Starting from scratch
With no related experience, Zhou had to start from scratch. To find suppliers, he travelled to large Asian supermarkets and stood at the back of the store, writing down the supplier names that were emblazoned on delivery trucks as workers carted boxes of goods through the back door.
The initial version of Yamibuy was a bare-bones site and a one-man show – Zhou paid $790 for a Chinese web development company to build the first version of the e-commerce platform (“The basic functions worked but the website was really crappy, very bad”), rented a small 2,000-square-foot warehouse, and stocked 200 different products – mostly snacks from Japan and Korea that were popular among Asians but hard to find in Asian supermarkets.
Zhou’s initial inventory sold out quickly as word of mouth spread. Demand grew steadily, and within three months, he upgraded to a warehouse that was three times larger.
Less than five years later, Yamibuy now boasts 450,000 square feet of warehouse space for 20,000 different products, which include categories such as cosmetics and kitchen electronics.
Today, Yamibuy has more than 800,000 users and sees “double-digit growth” every year. The company processed $100 million in transactions in 2017 alone.
Yamibuy’s success so far boils down to the site’s ability to build a strong community of buyers.
Taking a leaf from the so-called “Social+” model behind most of China’s e-commerce and social networking platforms, Zhou incorporated functions in Yamibuy that allowed consumers to share their purchases on social media channels. He also included social features such as a blog section, where users can share photos and pen reviews of items.
Earlier this month, Yamibuy also introduced a Yelp-like feature in its mobile app to provide reviews of Asian restaurants catering to Asian tastebuds.
The feature is taking a page from Meituan-Dianping, a massive platform that started out as a review platform for restaurants but now offers everything from food delivery to discount coupons and restaurant reservations. Zhou believes that Yamibuy can build a similar ecosystem of services.

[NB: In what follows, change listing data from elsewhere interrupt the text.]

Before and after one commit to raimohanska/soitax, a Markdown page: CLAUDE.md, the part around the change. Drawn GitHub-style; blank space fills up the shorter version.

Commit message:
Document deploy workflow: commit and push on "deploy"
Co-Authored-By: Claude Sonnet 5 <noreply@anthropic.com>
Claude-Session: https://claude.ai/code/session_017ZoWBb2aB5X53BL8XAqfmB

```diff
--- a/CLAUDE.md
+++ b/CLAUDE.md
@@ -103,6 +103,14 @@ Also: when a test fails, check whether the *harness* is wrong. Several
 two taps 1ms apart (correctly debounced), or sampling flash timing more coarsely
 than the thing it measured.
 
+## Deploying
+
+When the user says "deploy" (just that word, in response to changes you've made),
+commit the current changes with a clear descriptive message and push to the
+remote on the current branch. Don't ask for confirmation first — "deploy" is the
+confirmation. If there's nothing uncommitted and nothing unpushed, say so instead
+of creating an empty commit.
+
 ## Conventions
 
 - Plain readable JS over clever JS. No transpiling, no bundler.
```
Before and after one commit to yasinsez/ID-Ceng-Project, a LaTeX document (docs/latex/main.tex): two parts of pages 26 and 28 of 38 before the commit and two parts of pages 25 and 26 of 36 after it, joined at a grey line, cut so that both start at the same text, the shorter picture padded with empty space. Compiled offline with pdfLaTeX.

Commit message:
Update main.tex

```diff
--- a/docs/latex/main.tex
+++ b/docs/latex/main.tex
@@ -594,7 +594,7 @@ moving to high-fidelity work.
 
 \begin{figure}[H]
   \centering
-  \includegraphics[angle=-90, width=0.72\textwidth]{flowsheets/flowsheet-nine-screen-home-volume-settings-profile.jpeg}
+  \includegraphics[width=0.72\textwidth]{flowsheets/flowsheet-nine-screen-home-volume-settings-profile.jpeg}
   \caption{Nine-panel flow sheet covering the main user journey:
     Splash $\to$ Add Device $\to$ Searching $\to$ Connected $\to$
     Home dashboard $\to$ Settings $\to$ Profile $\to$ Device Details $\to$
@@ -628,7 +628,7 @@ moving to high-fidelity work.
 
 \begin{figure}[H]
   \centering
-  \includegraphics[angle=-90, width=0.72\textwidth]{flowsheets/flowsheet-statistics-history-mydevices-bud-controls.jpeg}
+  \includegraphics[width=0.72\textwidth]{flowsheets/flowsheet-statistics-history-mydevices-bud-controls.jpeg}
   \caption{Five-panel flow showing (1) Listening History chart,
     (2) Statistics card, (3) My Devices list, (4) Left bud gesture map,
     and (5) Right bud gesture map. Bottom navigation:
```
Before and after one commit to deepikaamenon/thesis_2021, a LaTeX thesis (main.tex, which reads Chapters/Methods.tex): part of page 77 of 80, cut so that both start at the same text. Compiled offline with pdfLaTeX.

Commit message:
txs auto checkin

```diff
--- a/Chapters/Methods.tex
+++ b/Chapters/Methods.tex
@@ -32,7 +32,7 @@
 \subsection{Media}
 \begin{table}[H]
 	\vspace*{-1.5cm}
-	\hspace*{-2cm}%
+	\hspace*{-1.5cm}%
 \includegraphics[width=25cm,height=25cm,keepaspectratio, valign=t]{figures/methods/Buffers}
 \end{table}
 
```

Currently, 90% of Zhou’s customers are immigrants or Asian Americans. But Zhou expects his non-Asian customer base to grow.
For hospital administrator David Steinberg, who lives in Chicago, Yamibuy is the only site where he can find his favorite Nongfu Spring jasmine tea drink. He had first come across the drink when he and his wife were in China on an adoption trip, and had tried, to no avail, to find a store that stocked the drink in the US.
He eventually found the Yamibuy platform when searching for the tea on Google, together with a few of his favorites – spicy dried tofu, dan dan noodle spices and lychee water.
“Yamibuy has everything. I never thought I’d find those [foods I had in China] in the US,” he said.
By the end of 2018, Yamibuy plans to expand its e-commerce business to Canada, and Zhou does not rule out the possibility of eventually offering its services in Australia and Europe.
“We are a business without boundaries,” he said. “In these countries, Asian people share the same profile, the same education level, same household income, same background. If the customer profile stays unchanged, we can replicate our business there as well.”